╭──

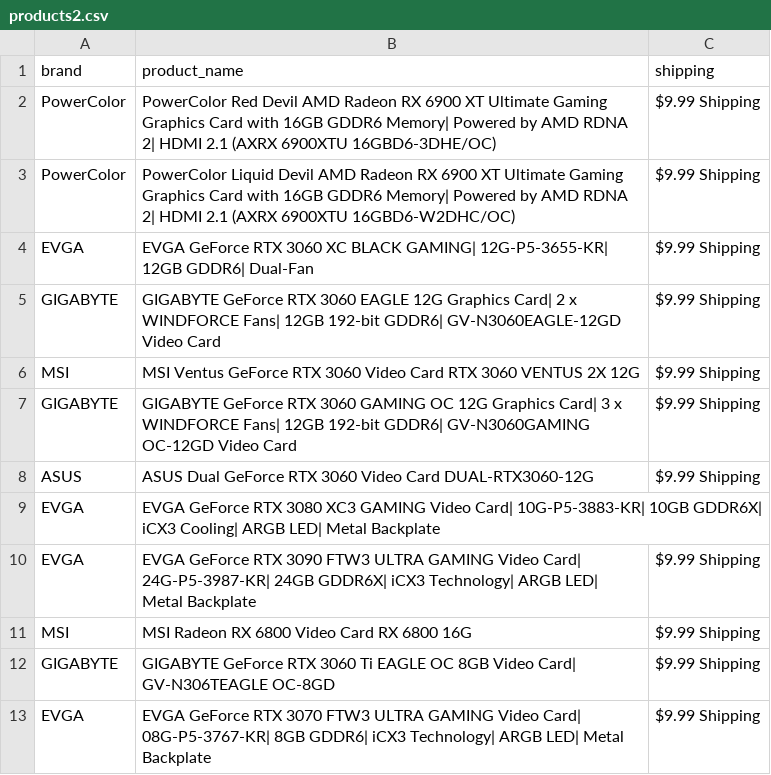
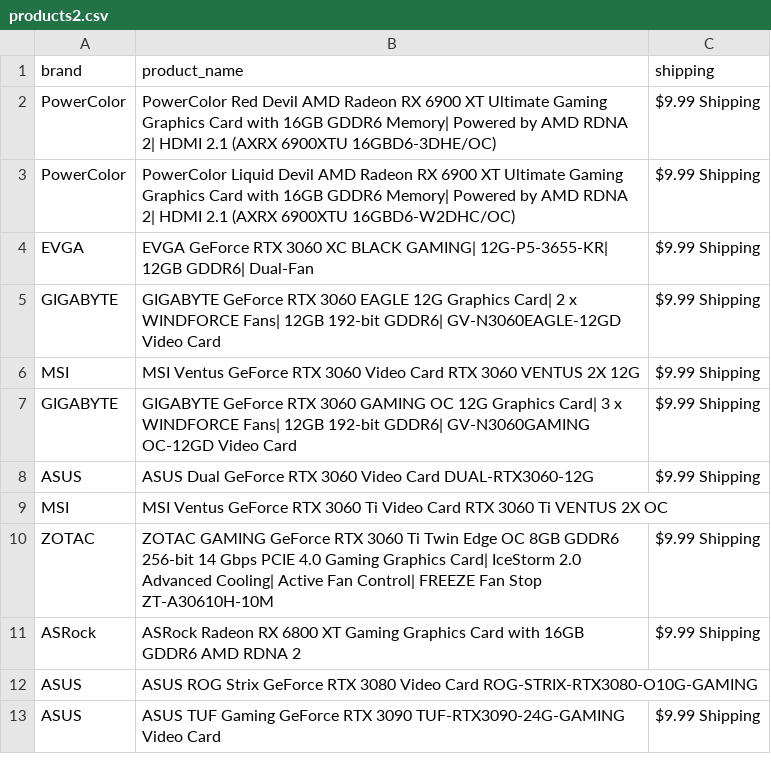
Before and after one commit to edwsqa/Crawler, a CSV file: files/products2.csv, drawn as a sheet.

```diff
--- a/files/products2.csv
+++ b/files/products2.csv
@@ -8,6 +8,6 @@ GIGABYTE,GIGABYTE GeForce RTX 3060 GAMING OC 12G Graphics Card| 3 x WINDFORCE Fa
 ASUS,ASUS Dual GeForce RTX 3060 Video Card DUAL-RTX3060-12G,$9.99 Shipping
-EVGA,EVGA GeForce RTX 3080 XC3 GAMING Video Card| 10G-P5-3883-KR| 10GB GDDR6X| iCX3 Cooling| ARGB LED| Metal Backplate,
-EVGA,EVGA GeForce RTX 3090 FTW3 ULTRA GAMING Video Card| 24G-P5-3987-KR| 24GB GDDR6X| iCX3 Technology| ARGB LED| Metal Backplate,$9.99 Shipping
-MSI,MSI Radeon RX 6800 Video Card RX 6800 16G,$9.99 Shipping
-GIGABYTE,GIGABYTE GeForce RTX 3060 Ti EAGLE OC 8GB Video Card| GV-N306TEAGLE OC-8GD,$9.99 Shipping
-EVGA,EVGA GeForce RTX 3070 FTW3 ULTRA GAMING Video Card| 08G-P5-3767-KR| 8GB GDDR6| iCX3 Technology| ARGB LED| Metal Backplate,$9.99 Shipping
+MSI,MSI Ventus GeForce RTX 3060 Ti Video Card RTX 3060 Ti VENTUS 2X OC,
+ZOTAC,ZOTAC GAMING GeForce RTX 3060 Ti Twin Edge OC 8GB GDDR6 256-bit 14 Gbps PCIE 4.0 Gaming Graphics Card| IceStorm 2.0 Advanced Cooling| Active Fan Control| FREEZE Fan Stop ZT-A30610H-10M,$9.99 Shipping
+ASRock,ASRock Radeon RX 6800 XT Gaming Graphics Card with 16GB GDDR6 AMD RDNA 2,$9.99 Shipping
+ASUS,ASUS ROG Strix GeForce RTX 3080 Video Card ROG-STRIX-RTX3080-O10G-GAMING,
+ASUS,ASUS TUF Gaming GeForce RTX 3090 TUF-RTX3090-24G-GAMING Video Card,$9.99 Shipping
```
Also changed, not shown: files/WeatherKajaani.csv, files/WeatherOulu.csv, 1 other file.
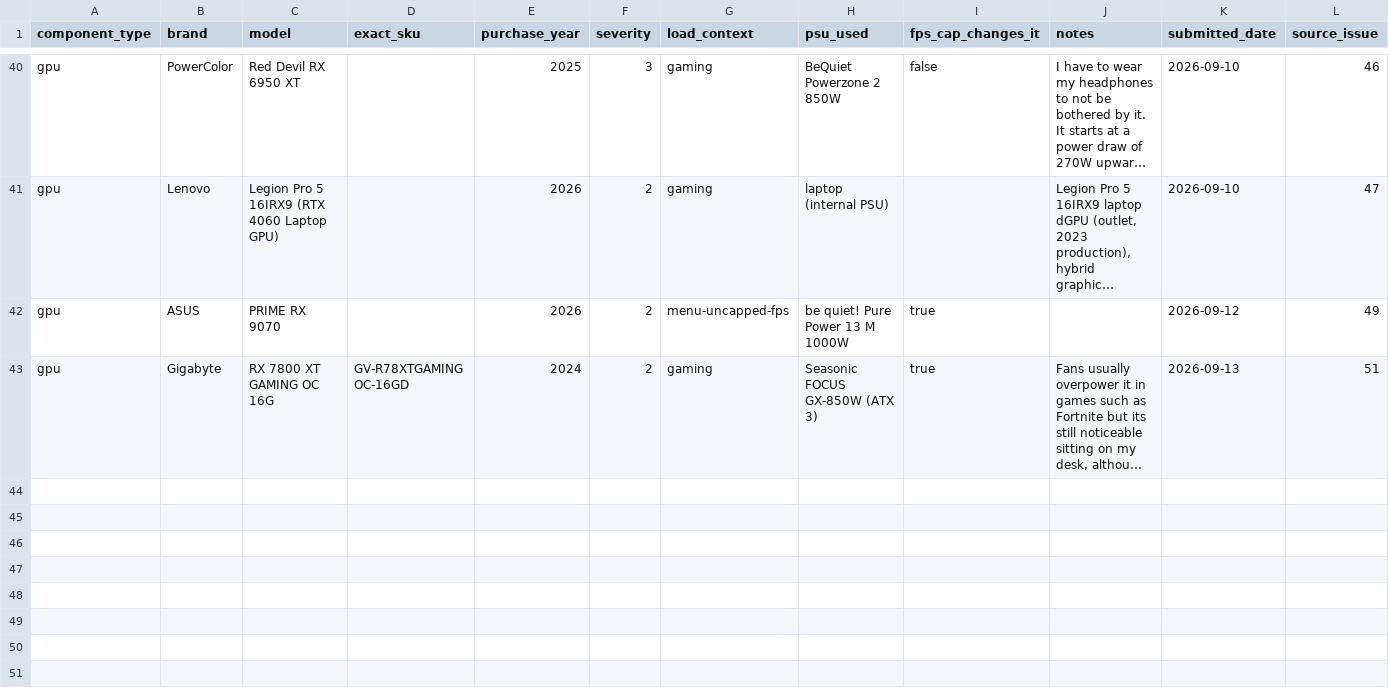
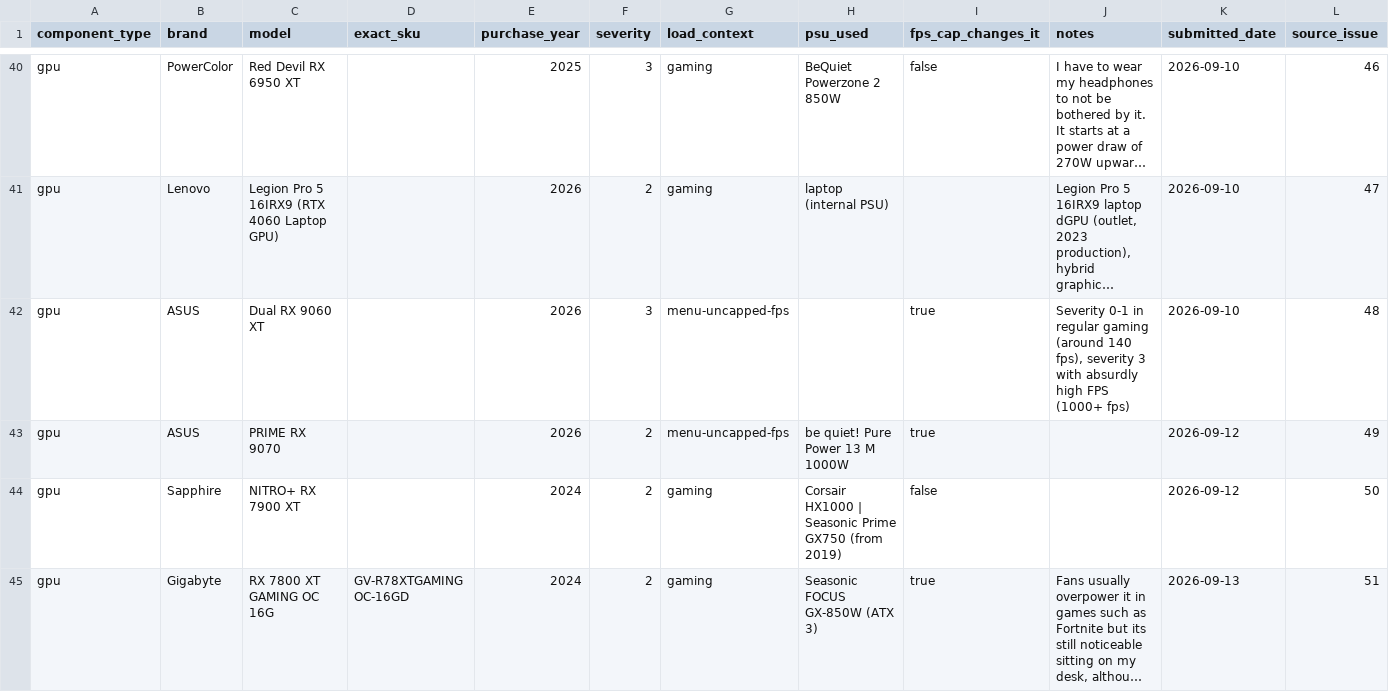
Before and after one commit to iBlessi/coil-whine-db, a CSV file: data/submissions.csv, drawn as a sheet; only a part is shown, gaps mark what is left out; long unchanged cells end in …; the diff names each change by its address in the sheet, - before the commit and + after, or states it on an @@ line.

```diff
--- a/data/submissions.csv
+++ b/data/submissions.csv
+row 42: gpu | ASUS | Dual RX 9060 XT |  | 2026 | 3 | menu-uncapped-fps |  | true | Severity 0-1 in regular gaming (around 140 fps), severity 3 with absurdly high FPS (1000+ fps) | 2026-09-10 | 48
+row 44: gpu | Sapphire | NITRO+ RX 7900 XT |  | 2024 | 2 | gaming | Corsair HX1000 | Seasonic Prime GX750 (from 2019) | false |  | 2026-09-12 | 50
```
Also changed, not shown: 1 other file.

╰──

## Problem to solve
Could you reproduce the listing above exactly and drop every picture?

## Written solution
Before and after one commit to edwsqa/Crawler, a CSV file: files/products2.csv, drawn as a sheet.

```diff
--- a/files/products2.csv
+++ b/files/products2.csv
@@ -8,6 +8,6 @@ GIGABYTE,GIGABYTE GeForce RTX 3060 GAMING OC 12G Graphics Card| 3 x WINDFORCE Fa
 ASUS,ASUS Dual GeForce RTX 3060 Video Card DUAL-RTX3060-12G,$9.99 Shipping
-EVGA,EVGA GeForce RTX 3080 XC3 GAMING Video Card| 10G-P5-3883-KR| 10GB GDDR6X| iCX3 Cooling| ARGB LED| Metal Backplate,
-EVGA,EVGA GeForce RTX 3090 FTW3 ULTRA GAMING Video Card| 24G-P5-3987-KR| 24GB GDDR6X| iCX3 Technology| ARGB LED| Metal Backplate,$9.99 Shipping
-MSI,MSI Radeon RX 6800 Video Card RX 6800 16G,$9.99 Shipping
-GIGABYTE,GIGABYTE GeForce RTX 3060 Ti EAGLE OC 8GB Video Card| GV-N306TEAGLE OC-8GD,$9.99 Shipping
-EVGA,EVGA GeForce RTX 3070 FTW3 ULTRA GAMING Video Card| 08G-P5-3767-KR| 8GB GDDR6| iCX3 Technology| ARGB LED| Metal Backplate,$9.99 Shipping
+MSI,MSI Ventus GeForce RTX 3060 Ti Video Card RTX 3060 Ti VENTUS 2X OC,
+ZOTAC,ZOTAC GAMING GeForce RTX 3060 Ti Twin Edge OC 8GB GDDR6 256-bit 14 Gbps PCIE 4.0 Gaming Graphics Card| IceStorm 2.0 Advanced Cooling| Active Fan Control| FREEZE Fan Stop ZT-A30610H-10M,$9.99 Shipping
+ASRock,ASRock Radeon RX 6800 XT Gaming Graphics Card with 16GB GDDR6 AMD RDNA 2,$9.99 Shipping
+ASUS,ASUS ROG Strix GeForce RTX 3080 Video Card ROG-STRIX-RTX3080-O10G-GAMING,
+ASUS,ASUS TUF Gaming GeForce RTX 3090 TUF-RTX3090-24G-GAMING Video Card,$9.99 Shipping
```
Also changed, not shown: files/WeatherKajaani.csv, files/WeatherOulu.csv, 1 other file.
Before and after one commit to iBlessi/coil-whine-db, a CSV file: data/submissions.csv, drawn as a sheet; only a part is shown, gaps mark what is left out; long unchanged cells end in …; the diff names each change by its address in the sheet, - before the commit and + after, or states it on an @@ line.

```diff
--- a/data/submissions.csv
+++ b/data/submissions.csv
+row 42: gpu | ASUS | Dual RX 9060 XT |  | 2026 | 3 | menu-uncapped-fps |  | true | Severity 0-1 in regular gaming (around 140 fps), severity 3 with absurdly high FPS (1000+ fps) | 2026-09-10 | 48
+row 44: gpu | Sapphire | NITRO+ RX 7900 XT |  | 2024 | 2 | gaming | Corsair HX1000 | Seasonic Prime GX750 (from 2019) | false |  | 2026-09-12 | 50
```
Also changed, not shown: 1 other file.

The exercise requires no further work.